What’s happening with high-potency edibles?
Are they shoving micro-dosing down our throats? 


Shrinkage of edibles’ potency and portion size top The Regs:.

What’s happening with high-potency edibles?

— Sammy Quintana, Capitola

Are they shoving micro-dosing down our throats? 

— Barb Tandy, Berkeley

Let’s face it: Some medicinal cannabis users require large amounts of THC to treat their ailments. The average recreational cannabis consumer, especially newbies, doesn’t need high doses.

Matching recreational limits in legalized states like Colorado and Nevada — and doubling the allowable limits in Oregon and Washington — California’s regulations limit the total amount of THC per single product to 100 mg of THC.
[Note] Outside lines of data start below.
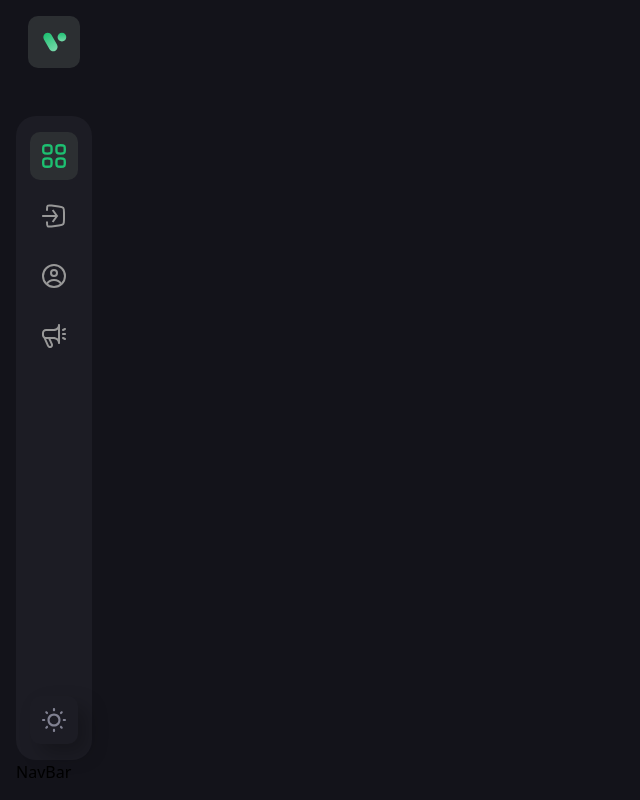
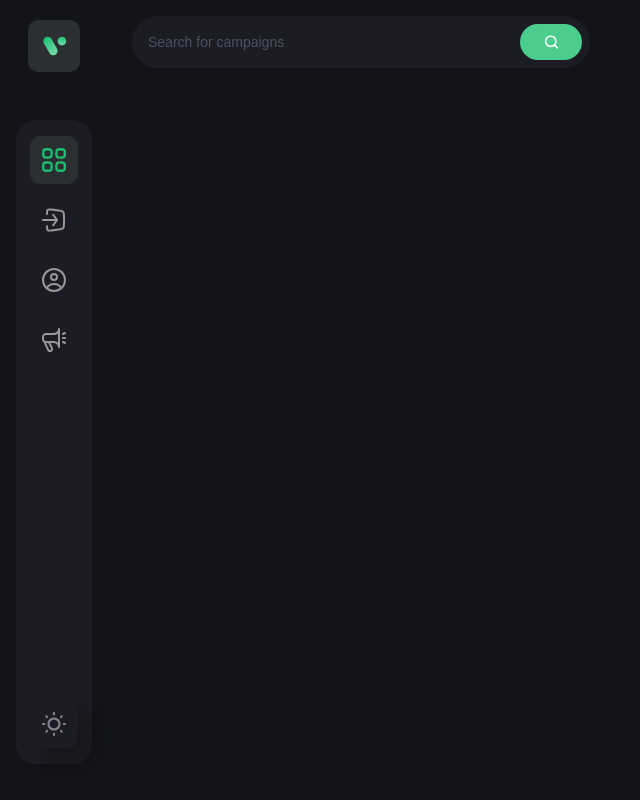
Before and after one commit to Tanishka-dev/CrowdFund-Web3, a React (Vite) app in the folder client/: page / in a window 1280 px wide. Shown: the whole page, without its empty margins (0-640 px from the left). Built offline with nearby package versions, Linux system fonts and the light colour scheme; what @thirdweb-dev/react would draw is missing.

Commit message:
SearchBar addedd

```diff
--- a/client/src/App.jsx
+++ b/client/src/App.jsx
@@ -4,11 +4,11 @@ import { Profile, CreateCampaign, Home, CampaignDetails } from "./pages";
 import { SideBar, NavBar } from "./components";
 const App = () => {
    return (
-      <div className="relative sm:8 p-4 bg-[#13131a] min-h-screen fex flex-row">
+      <div className="relative sm:8 p-4 bg-[#13131a] min-h-screen flex flex-row">
          <div className="sm:flex hidden mr-10 relative ">
             <SideBar />
          </div>
-         <div className="flex-1 max-sm:w-full max-w[1280px] mx-auto sm:pr-5">
+         <div className="flex-1 max-sm:w-full max-w-[1280px] mx-auto sm:pr-5">
             <NavBar />
          </div>
          <Routes>
--- /dev/null
+++ b/client/src/components/CustomButton.jsx
@@ -0,0 +1,7 @@
+import React, { useState } from "react";
+
+const CustomButton = () => {
+   return <div>CustomButton</div>;
+};
+
+export default CustomButton;
--- a/client/src/components/NavBar.jsx
+++ b/client/src/components/NavBar.jsx
@@ -1,7 +1,29 @@
-import React from "react";
-
+import React, { useState } from "react";
+import { Link, useNavigate } from "react-router-dom";
+import { logo, search, menu, thirdweb } from "../assets";
+import { navlinks } from "../constants";
 const NavBar = () => {
-   return <div>NavBar</div>;
+   const navigate = useNavigate();
+   const [toggleDrawer, settoggleDrawer] = useState(false);
+   const [isActive, setisActive] = useState("dashboard");
+   return (
+      <div className="flex md:flex-row flex-col-reverse justify-between mb-[35px] gap-6">
+         <div className="lg:flex-1 flex flex-row max-w-[458px] py-2 pl-4 pr-2 h-[52px] bg-[#1c1c24] rounded-[100px]">
+            <input
+               type="text"
+               placeholder="Search for campaigns"
+               className="flex w-full font-epilogue font-normal text-[14px] placeholder:text-[#4b5264] text-[#acacc0] bg-transparent outline-none"
+            />
+            <div className="w-[72px] h-full rounded-[20px] bg-[#4acd8d] flex justify-center items-center cursor-pointer ">
+               <img
+                  src={search}
+                  alt="search"
+                  className="w-[15px] h-[15px] object-contain"
+               />
+            </div>
+         </div>
+      </div>
+   );
 };
 
 export default NavBar;
--- a/client/src/components/index.js
+++ b/client/src/components/index.js
@@ -1,2 +1,3 @@
 export { default as SideBar } from "./SideBar";
 export { default as NavBar } from "./NavBar";
+export { default as CustomButton } from "./CustomButton";
```
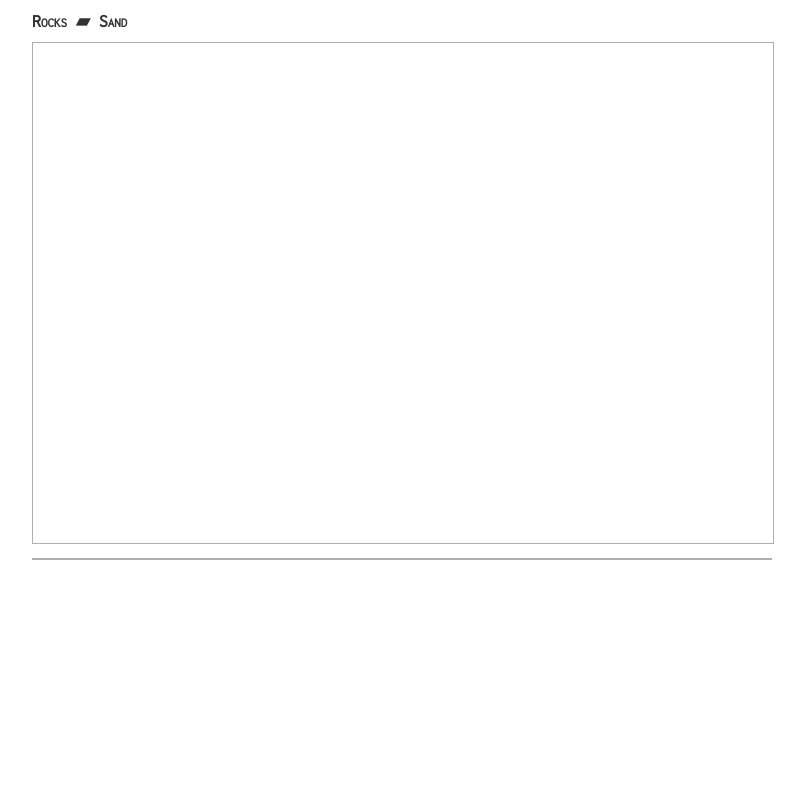
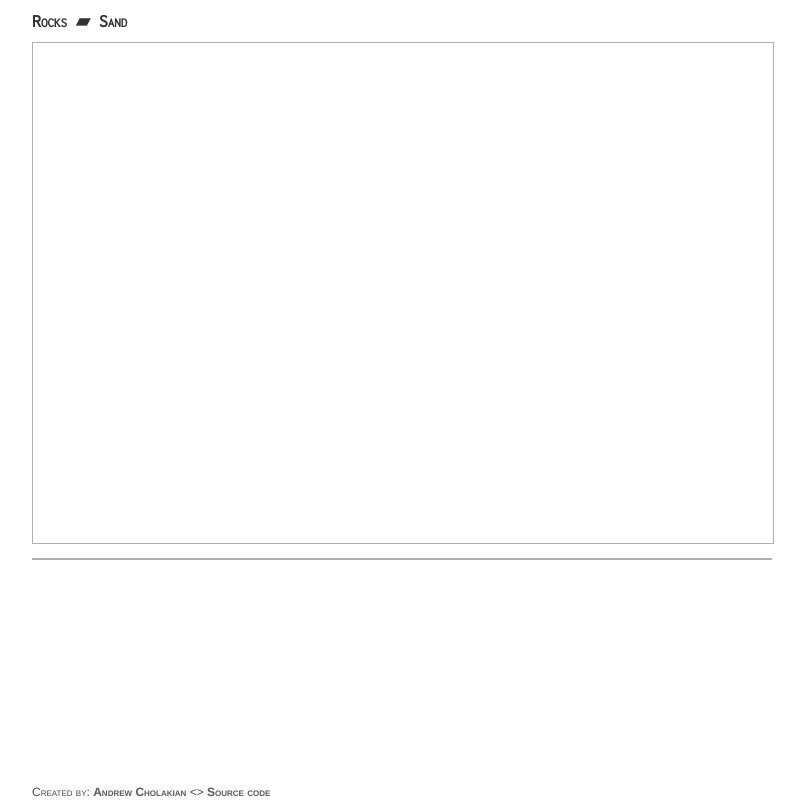
Before and after one commit to andrewvc/rocksandsand, a plain HTML site: page index.html in a window 1280 px wide. Shown: the whole page, without its empty margins (238-1043 px from the left). Drawn offline with nearby package versions, Linux system fonts and the light colour scheme.

Commit message:
the basics of creation

```diff
--- a/css/main.css
+++ b/css/main.css
@@ -1,6 +1,7 @@
 body {
   /*background: url('/images/rockywall.png');*/
   background-color: #fff;
+  font-family: Inconsolata, sans-serif;
 }
 
 #container {
@@ -18,9 +19,18 @@ h1 {
   font-variant: small-caps;
 }
 
+a, a:visited {
+  color: #333;
+  font-weight: bold;
+  text-decoration:none;
+}
+
+a:hover {
+  text-decoration: underline;
+}
+
 header {
   text-align: left;
-  font-family: Inconsolata, sans-serif;
   font-size: 16px;
   margin: 10px 0px;
 
@@ -45,3 +55,13 @@ header {
 #rock-caddy {
   margin-top: 10px;
 }
+
+footer {
+  font-family: Helvetica, arial;
+  font-variant: small-caps;
+  font-size: 12px;
+  position:fixed;
+  bottom:0px;
+  background: #f9f9f9;
+  opacity: 0.8;
+}
--- a/index.html
+++ b/index.html
@@ -32,7 +32,10 @@
     <div id="rock-caddy"></div>
 	</div>
 	<footer>
-
+    Created by:
+    <a href="http://www.andrewvc.com">Andrew Cholakian</a>
+    &lt;&gt;
+    <a href="https://github.com/andrewvc/rocksandsand">Source code </a>
 	</footer>
 </div> <!--! end of #container -->
 
```
Also changed, not shown: js/main.js (+14 -2 lines), images/empty-sand.png (added), images/rocks/0.png.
If a product contains multiple portions, portion sizes are limited to 10 mg THC, again, matching Nevada and Colorado and doubling Oregon and Washington’s limits.

Allowable: Infused chocolate bar containing 100 mg THC.

Allowable: Infused chocolate bar scored into 10 servings of 10 mg THC each.

Banned: 180-mg THC chocolate bars, 1,000-mg THC brownies.

Medicinal cannabis consumers in Colorado, Oregon and Washington can buy higher-potency edibles. Come January, Calfornia medicinal cannabis consumers will buy the same edibles as recreational consumers.

Micro-dosing? Note quite. That method of consuming edibles generally starts at 2-5 mg and is a wise way of keeping cannabinoids in your system without sending your head into the clouds.

10 mg is a reasonable dose for beginners and people who have lower tolerances to ingested cannabis, whose effects can be more intense and longer-lasting than the effects of inhaled cannabis.